Thirteen-month-old conjoined twin boys were successfully separated last Friday after a rare 27-hour surgery at a New York City hospital.
Born conjoined at the head last September, the 13-month-old twins—Jadon and Anias McDonald— were born with a condition called craniopagus, which means they shared a portion of their skull and brain tissue.
Although the McDonalds are from Coal City, Illinois, the surgery was performed at Montefiore Medical Centre in New York City and led by pediatric neurosurgeon Dr. James Goodrich, who “used high-tech imaging systems to help fully detach the boys’ skull and brain tissue,” according to The Independent.
The surgery to separate the twins required a team of 40 experts, who worked from Thursday morning to 2 a.m. on Friday to separate the twin boys.
During the procedure, surgeons found a five-by-seven centimeter area of brain tissue with no clear line of distinction.
“Dr. Goodrich had to make the call and the final cut based on his instinct,” the boys’ mother Nicole McDonald wrote on Facebook.
According to the University of Maryland Medical Center, craniopagus twins are rare, with only 2 percent of conjoined twins being born connected at the head.
Ms. McDonald indicated the rarity of the situation on her Facebook page explaining that “craniopagus twins occur in one in every ten million live births.
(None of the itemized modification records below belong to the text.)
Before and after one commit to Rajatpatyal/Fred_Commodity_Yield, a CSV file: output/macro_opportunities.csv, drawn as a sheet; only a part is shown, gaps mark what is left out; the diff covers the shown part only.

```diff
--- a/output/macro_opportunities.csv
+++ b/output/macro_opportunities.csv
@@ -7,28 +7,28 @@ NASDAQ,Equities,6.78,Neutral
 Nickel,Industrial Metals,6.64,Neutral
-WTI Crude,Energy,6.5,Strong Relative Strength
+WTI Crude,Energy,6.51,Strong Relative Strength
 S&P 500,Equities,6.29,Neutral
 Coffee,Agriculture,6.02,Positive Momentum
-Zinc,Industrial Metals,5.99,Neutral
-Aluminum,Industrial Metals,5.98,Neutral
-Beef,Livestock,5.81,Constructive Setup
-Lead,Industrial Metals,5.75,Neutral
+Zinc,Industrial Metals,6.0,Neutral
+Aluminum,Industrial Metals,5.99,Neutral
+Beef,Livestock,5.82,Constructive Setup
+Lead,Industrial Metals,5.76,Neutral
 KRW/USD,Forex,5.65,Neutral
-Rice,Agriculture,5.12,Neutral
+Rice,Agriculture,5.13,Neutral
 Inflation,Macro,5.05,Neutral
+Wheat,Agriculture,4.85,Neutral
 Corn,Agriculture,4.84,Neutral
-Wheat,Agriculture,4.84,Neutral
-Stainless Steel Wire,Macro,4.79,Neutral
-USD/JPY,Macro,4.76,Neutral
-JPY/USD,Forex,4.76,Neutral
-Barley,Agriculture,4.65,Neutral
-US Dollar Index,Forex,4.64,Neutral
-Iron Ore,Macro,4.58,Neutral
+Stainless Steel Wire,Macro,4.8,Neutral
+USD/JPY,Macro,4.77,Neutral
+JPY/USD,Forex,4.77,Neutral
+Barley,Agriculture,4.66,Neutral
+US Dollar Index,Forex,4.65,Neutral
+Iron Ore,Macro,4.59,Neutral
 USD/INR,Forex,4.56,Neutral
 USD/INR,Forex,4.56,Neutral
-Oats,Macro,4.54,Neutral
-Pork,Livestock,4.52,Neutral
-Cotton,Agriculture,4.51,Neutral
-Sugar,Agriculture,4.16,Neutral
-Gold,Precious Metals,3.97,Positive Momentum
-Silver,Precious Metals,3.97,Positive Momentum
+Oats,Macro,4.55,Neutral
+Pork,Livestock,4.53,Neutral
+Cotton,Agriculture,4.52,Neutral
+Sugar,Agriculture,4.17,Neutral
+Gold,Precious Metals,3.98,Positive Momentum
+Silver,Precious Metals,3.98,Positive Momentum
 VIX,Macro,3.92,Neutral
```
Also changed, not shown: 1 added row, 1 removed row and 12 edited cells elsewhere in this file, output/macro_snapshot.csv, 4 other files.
There are four million births in the U.S. every year. So far in all of my research I have yet to find a set of twins like mine born in the United States in the last 20 years.”
Ms. McDonald posted a picture of Jadon on Facebook while Anias was still undergoing surgery. She said that Jadon handled the procedure like “a rock star.” However, Anias’ blood pressure and heart rate dropped during the surgery, and doctors “are predicting that at first he may not be able to move one or both sides of his body, based on the area of brain that was dissected.”
The twins still face “a long road of recovery and rehabilitation,” the Montefiore’s Hospital statement said.
“We are standing on the brink of a vast unknown,” Nicole McDonald wrote on her Facebook page. “The next few months will be critical in terms of recovery and we will not know for sure how Anias and Jadon are recovering for many weeks.”
The brothers underwent a string of medical tests before the surgery and a GoFundMe page was set up to raise money for the treatment.
The craniopagus-separation surgery performed on the McDonald twins was the 59th such surgery in the world since 1952, according to CNN.